> **Task directions**
Scan the lines below and report each one containing "bhumra" by copying it.
Excerpted records START
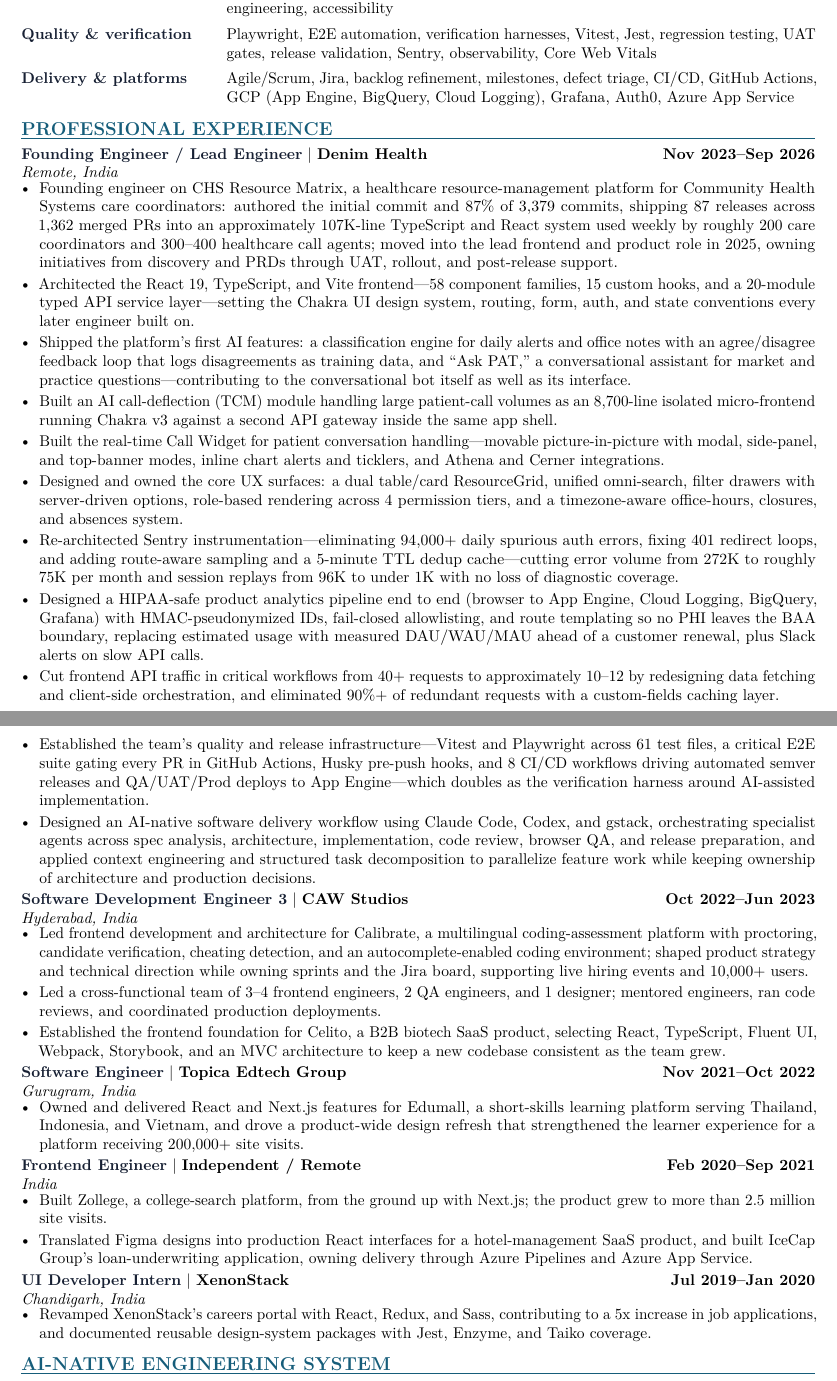
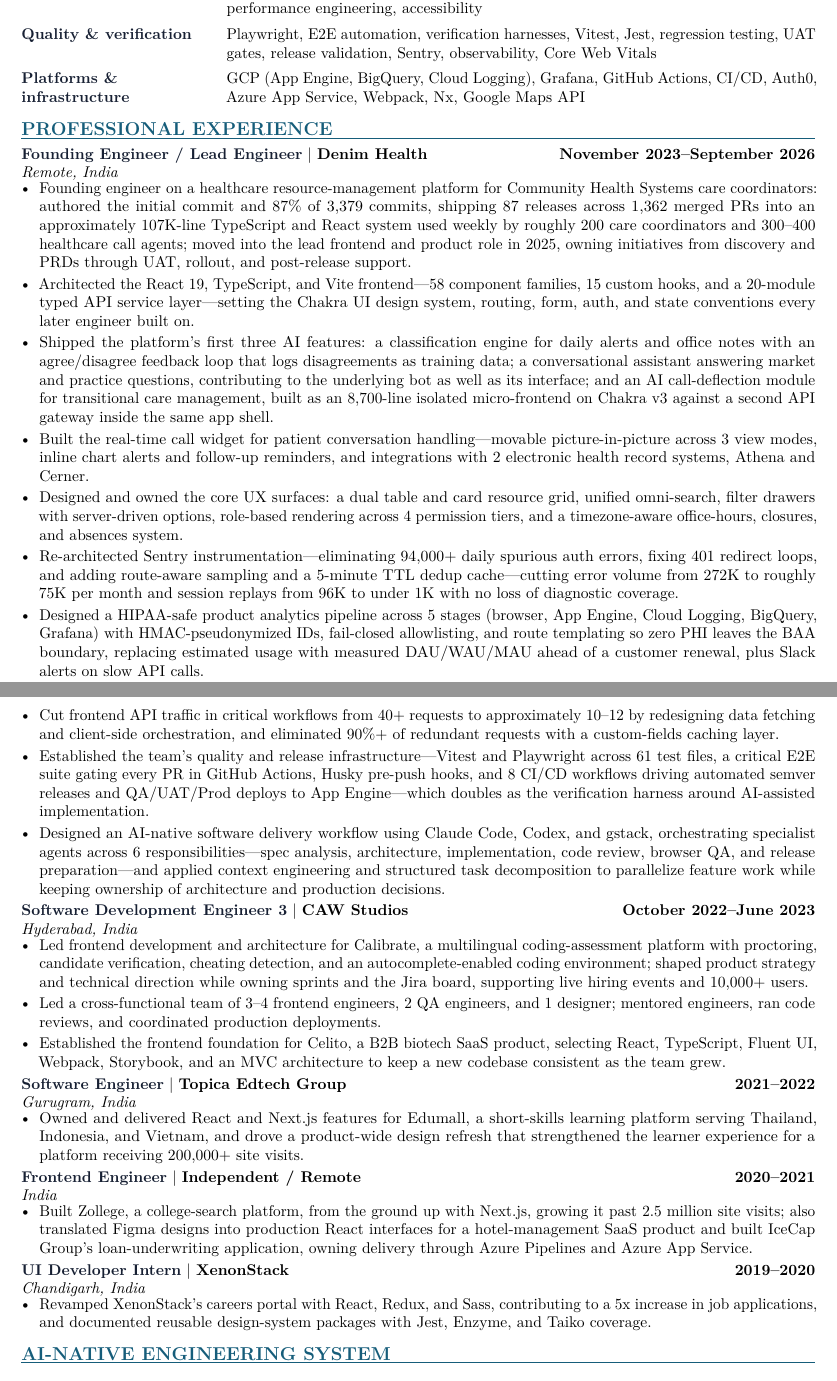
Before and after one commit to divzhere/divyum, a LaTeX CV (resume/divyum-bhumra-resume.tex): two parts of pages 1 and 2 of 2, joined at a grey line, cut so that both start at the same text. Compiled offline with pdfLaTeX.

Commit message:
feat: apply resume-review rubric to resume and text version
Replace internal names an outside reader cannot decode, give every
bullet a figure, standardise dates to spelled-out months for recent
roles and year-only beyond four years back, rename the summary section
and regroup skills into languages/frameworks, quality and platforms,
dropping Jira as a listed tool.

Republish the PDF and both WebP previews, mirror every change into the
accessible text version, retarget the e2e heading assertion and refresh
the twelve /resume visual baselines.

Co-Authored-By: Claude Opus 5 (1M context) <noreply@anthropic.com>

```diff
--- a/resume/divyum-bhumra-resume.tex
+++ b/resume/divyum-bhumra-resume.tex
@@ -53,47 +53,45 @@
 \begin{tabularx}{\textwidth}{@{}>{\raggedright\arraybackslash}p{0.235\textwidth}X@{}}
-\lbl{Product leadership} & Discovery, PRDs, user flows, roadmaps, prioritization, feature scoping, customer feedback, release planning \\ \rowgap
+\lbl{Product leadership} & Discovery, PRDs, user flows, roadmaps, prioritization, feature scoping, customer feedback, release planning, Agile/Scrum \\ \rowgap
 \lbl{Engineering leadership} & Technical strategy, system design, technical architecture, architectural ownership, mentoring, code review, estimation, cross-functional influence \\ \rowgap
 \lbl{AI-native engineering} & Agentic coding workflows, multi-agent orchestration, context engineering, spec-driven development, prompt engineering, structured task decomposition, human-in-the-loop engineering, agentic QA, AI-assisted software delivery, Claude Code, OpenAI Codex, gstack \\ \rowgap
-\lbl{Frontend architecture} & React, TypeScript, JavaScript (ES6+), Next.js, Vite, Redux, Chakra UI, Storybook, HTML, CSS/Sass, Web APIs, route-level code splitting, bundle budgets, performance engineering, accessibility \\ \rowgap
+\lbl{Languages \& frameworks} & TypeScript, JavaScript (ES6+), React 19, Next.js, Vite, Redux, Chakra UI, React Router, React Hook Form, Zod, Storybook, HTML, CSS/Sass, Web APIs, code splitting, performance engineering, accessibility \\ \rowgap
 \lbl{Quality \& verification} & Playwright, E2E automation, verification harnesses, Vitest, Jest, regression testing, UAT gates, release validation, Sentry, observability, Core Web Vitals \\ \rowgap
-\lbl{Delivery \& platforms} & Agile/Scrum, Jira, backlog refinement, milestones, defect triage, CI/CD, GitHub Actions, GCP (App Engine, BigQuery, Cloud Logging), Grafana, Auth0, Azure App Service
+\lbl{Platforms \& infrastructure} & GCP (App Engine, BigQuery, Cloud Logging), Grafana, GitHub Actions, CI/CD, Auth0, Azure App Service, Webpack, Nx, Google Maps API
 \end{tabularx}
 
 \section{PROFESSIONAL EXPERIENCE}
-\role{Founding Engineer / Lead Engineer}{Denim Health}{Nov 2023--Sep 2026}{Remote, India}
+\role{Founding Engineer / Lead Engineer}{Denim Health}{November 2023--September 2026}{Remote, India}
 \begin{itemize}
-  \item Founding engineer on CHS Resource Matrix, a healthcare resource-management platform for Community Health Systems care coordinators: authored the initial commit and 87\% of 3,379 commits, shipping 87 releases across 1,362 merged PRs into an approximately 107K-line TypeScript and React system used weekly by roughly 200 care coordinators and 300--400 healthcare call agents; moved into the lead frontend and product role in 2025, owning initiatives from discovery and PRDs through UAT, rollout, and post-release support.
+  \item Founding engineer on a healthcare resource-management platform for Community Health Systems care coordinators: authored the initial commit and 87\% of 3,379 commits, shipping 87 releases across 1,362 merged PRs into an approximately 107K-line TypeScript and React system used weekly by roughly 200 care coordinators and 300--400 healthcare call agents; moved into the lead frontend and product role in 2025, owning initiatives from discovery and PRDs through UAT, rollout, and post-release support.
   \item Architected the React 19, TypeScript, and Vite frontend---58 component families, 15 custom hooks, and a 20-module typed API service layer---setting the Chakra UI design system, routing, form, auth, and state conventions every later engineer built on.
-  \item Shipped the platform's first AI features: a classification engine for daily alerts and office notes with an agree/disagree feedback loop that logs disagreements as training data, and ``Ask PAT,'' a conversational assistant for market and practice questions---contributing to the conversational bot itself as well as its interface.
-  \item Built an AI call-deflection (TCM) module handling large patient-call volumes as an 8,700-line isolated micro-frontend running Chakra v3 against a second API gateway inside the same app shell.
-  \item Built the real-time Call Widget for patient conversation handling---movable picture-in-picture with modal, side-panel, and top-banner modes, inline chart alerts and ticklers, and Athena and Cerner integrations.
-  \item Designed and owned the core UX surfaces: a dual table/card ResourceGrid, unified omni-search, filter drawers with server-driven options, role-based rendering across 4 permission tiers, and a timezone-aware office-hours, closures, and absences system.
+  \item Shipped the platform's first three AI features: a classification engine for daily alerts and office notes with an agree/disagree feedback loop that logs disagreements as training data; a conversational assistant answering market and practice questions, contributing to the underlying bot as well as its interface; and an AI call-deflection module for transitional care management, built as an 8,700-line isolated micro-frontend on Chakra v3 against a second API gateway inside the same app shell.
+  \item Built the real-time call widget for patient conversation handling---movable picture-in-picture across 3 view modes, inline chart alerts and follow-up reminders, and integrations with 2 electronic health record systems, Athena and Cerner.
+  \item Designed and owned the core UX surfaces: a dual table and card resource grid, unified omni-search, filter drawers with server-driven options, role-based rendering across 4 permission tiers, and a timezone-aware office-hours, closures, and absences system.
   \item Re-architected Sentry instrumentation---eliminating 94,000+ daily spurious auth errors, fixing 401 redirect loops, and adding route-aware sampling and a 5-minute TTL dedup cache---cutting error volume from 272K to roughly 75K per month and session replays from 96K to under 1K with no loss of diagnostic coverage.
-  \item Designed a HIPAA-safe product analytics pipeline end to end (browser to App Engine, Cloud Logging, BigQuery, Grafana) with HMAC-pseudonymized IDs, fail-closed allowlisting, and route templating so no PHI leaves the BAA boundary, replacing estimated usage with measured DAU/WAU/MAU ahead of a customer renewal, plus Slack alerts on slow API calls.
+  \item Designed a HIPAA-safe product analytics pipeline across 5 stages (browser, App Engine, Cloud Logging, BigQuery, Grafana) with HMAC-pseudonymized IDs, fail-closed allowlisting, and route templating so zero PHI leaves the BAA boundary, replacing estimated usage with measured DAU/WAU/MAU ahead of a customer renewal, plus Slack alerts on slow API calls.
   \item Cut frontend API traffic in critical workflows from 40+ requests to approximately 10--12 by redesigning data fetching and client-side orchestration, and eliminated 90\%+ of redundant requests with a custom-fields caching layer.
   \item Established the team's quality and release infrastructure---Vitest and Playwright across 61 test files, a critical E2E suite gating every PR in GitHub Actions, Husky pre-push hooks, and 8 CI/CD workflows driving automated semver releases and QA/UAT/Prod deploys to App Engine---which doubles as the verification harness around AI-assisted implementation.
-  \item Designed an AI-native software delivery workflow using Claude Code, Codex, and gstack, orchestrating specialist agents across spec analysis, architecture, implementation, code review, browser QA, and release preparation, and applied context engineering and structured task decomposition to parallelize feature work while keeping ownership of architecture and production decisions.
+  \item Designed an AI-native software delivery workflow using Claude Code, Codex, and gstack, orchestrating specialist agents across 6 responsibilities---spec analysis, architecture, implementation, code review, browser QA, and release preparation---and applied context engineering and structured task decomposition to parallelize feature work while keeping ownership of architecture and production decisions.
 \end{itemize}
 
-\role{Software Development Engineer 3}{CAW Studios}{Oct 2022--Jun 2023}{Hyderabad, India}
+\role{Software Development Engineer 3}{CAW Studios}{October 2022--June 2023}{Hyderabad, India}
 \begin{itemize}
   \item Led frontend development and architecture for Calibrate, a multilingual coding-assessment platform with proctoring, candidate verification, cheating detection, and an autocomplete-enabled coding environment; shaped product strategy and technical direction while owning sprints and the Jira board, supporting live hiring events and 10,000+ users.
   \item Led a cross-functional team of 3--4 frontend engineers, 2 QA engineers, and 1 designer; mentored engineers, ran code reviews, and coordinated production deployments.
   \item Established the frontend foundation for Celito, a B2B biotech SaaS product, selecting React, TypeScript, Fluent UI, Webpack, Storybook, and an MVC architecture to keep a new codebase consistent as the team grew.
 \end{itemize}
 
-\role{Software Engineer}{Topica Edtech Group}{Nov 2021--Oct 2022}{Gurugram, India}
+\role{Software Engineer}{Topica Edtech Group}{2021--2022}{Gurugram, India}
 \begin{itemize}
   \item Owned and delivered React and Next.js features for Edumall, a short-skills learning platform serving Thailand, Indonesia, and Vietnam, and drove a product-wide design refresh that strengthened the learner experience for a platform receiving 200,000+ site visits.
 \end{itemize}
 
-\role{Frontend Engineer}{Independent / Remote}{Feb 2020--Sep 2021}{India}
+\role{Frontend Engineer}{Independent / Remote}{2020--2021}{India}
 \begin{itemize}
-  \item Built Zollege, a college-search platform, from the ground up with Next.js; the product grew to more than 2.5 million site visits.
-  \item Translated Figma designs into production React interfaces for a hotel-management SaaS product, and built IceCap Group's loan-underwriting application, owning delivery through Azure Pipelines and Azure App Service.
+  \item Built Zollege, a college-search platform, from the ground up with Next.js, growing it past 2.5 million site visits; also translated Figma designs into production React interfaces for a hotel-management SaaS product and built IceCap Group's loan-underwriting application, owning delivery through Azure Pipelines and Azure App Service.
 \end{itemize}
 
-\role{UI Developer Intern}{XenonStack}{Jul 2019--Jan 2020}{Chandigarh, India}
+\role{UI Developer Intern}{XenonStack}{2019--2020}{Chandigarh, India}
 \begin{itemize}
   \item Revamped XenonStack's careers portal with React, Redux, and Sass, contributing to a 5x increase in job applications, and documented reusable design-system packages with Jest, Enzyme, and Taiko coverage.
 \end{itemize}
```
Also changed, not shown: resume/divyum-bhumra-resume.pdf, resume/divyum-bhumra-resume.tex (8 more changed lines), 17 other files.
Excerpted records END
> **Result**
Before and after one commit to divzhere/divyum, a LaTeX CV (resume/divyum-bhumra-resume.tex): two parts of pages 1 and 2 of 2, joined at a grey line, cut so that both start at the same text. Compiled offline with pdfLaTeX.
--- a/resume/divyum-bhumra-resume.tex
+++ b/resume/divyum-bhumra-resume.tex
Also changed, not shown: resume/divyum-bhumra-resume.pdf, resume/divyum-bhumra-resume.tex (8 more changed lines), 17 other files.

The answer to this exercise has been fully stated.